--- Exercise goal ---
Search the entries below for the word "edge", then copy each line in which it is found.

>>

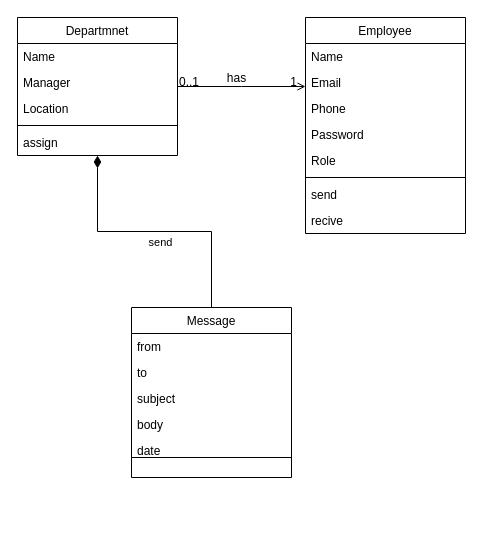
The draw.io diagram Simple Mail App.drawio in fasil712/UML_Diagram_Design, before the edit. Source tidied: cells renumbered, new cells numbered last; positions are measured from the earlier drawing's top-left corner, leaving out a move shared by most shapes. Both pictures are drawn from the tidied source at 100%, with x=0, y=0 at pixel (17, 17).
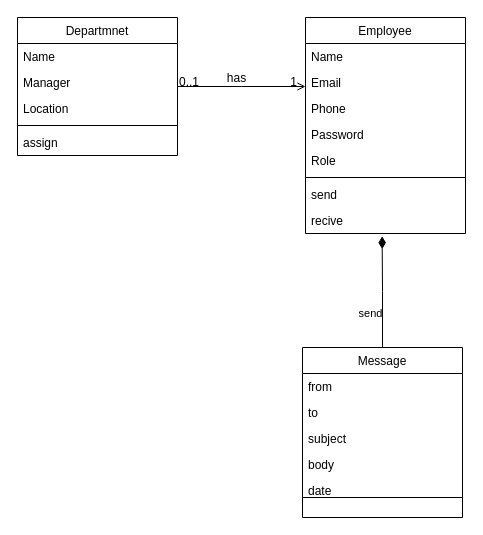
The same page after the edit.

The change refers to these unchanged cells:
```xml
<mxCell id="2" value="Departmnet" style="swimlane;fontStyle=0;align=center;verticalAlign=top;horizontal=1;startSize=26;rounded=0;shadow=0;strokeWidth=1;" parent="1" vertex="1">
  <mxGeometry width="160" height="138" as="geometry" />
</mxCell>
<mxCell id="25" value="recive" style="text;align=left;verticalAlign=top;spacingLeft=4;spacingRight=4;overflow=hidden;points=[[0,0.5],[1,0.5]];portConstraint=eastwest;" parent="17" vertex="1">
  <mxGeometry y="190" width="160" height="26" as="geometry" />
</mxCell>
```

Change to the diagram source:
```diff
@@
     <mxCell id="8" value="Message" style="swimlane;fontStyle=0;align=center;verticalAlign=top;horizontal=1;startSize=26;rounded=0;shadow=0;strokeWidth=1;" parent="1" vertex="1">
-      <mxGeometry x="114" y="290" width="160" height="170" as="geometry" />
+      <mxGeometry x="285" y="330" width="160" height="170" as="geometry" />
     </mxCell>
@@
-    <mxCell id="15" style="endArrow=diamondThin;endSize=10;endFill=1;shadow=0;strokeWidth=1;rounded=0;curved=0;edgeStyle=elbowEdgeStyle;elbow=vertical;" parent="1" edge="1" source="8" target="2">
+    <mxCell id="15" style="endArrow=diamondThin;endSize=10;endFill=1;shadow=0;strokeWidth=1;rounded=0;curved=0;edgeStyle=elbowEdgeStyle;elbow=vertical;entryX=0.479;entryY=1.103;entryDx=0;entryDy=0;entryPerimeter=0;" parent="1" edge="1" source="8" target="25">
       <mxGeometry relative="1" as="geometry" />
     </mxCell>
```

<<

--- Response box ---
-    <mxCell id="15" style="endArrow=diamondThin;endSize=10;endFill=1;shadow=0;strokeWidth=1;rounded=0;curved=0;edgeStyle=elbowEdgeStyle;elbow=vertical;" parent="1" edge="1" source="8" target="2">
+    <mxCell id="15" style="endArrow=diamondThin;endSize=10;endFill=1;shadow=0;strokeWidth=1;rounded=0;curved=0;edgeStyle=elbowEdgeStyle;elbow=vertical;entryX=0.479;entryY=1.103;entryDx=0;entryDy=0;entryPerimeter=0;" parent="1" edge="1" source="8" target="25">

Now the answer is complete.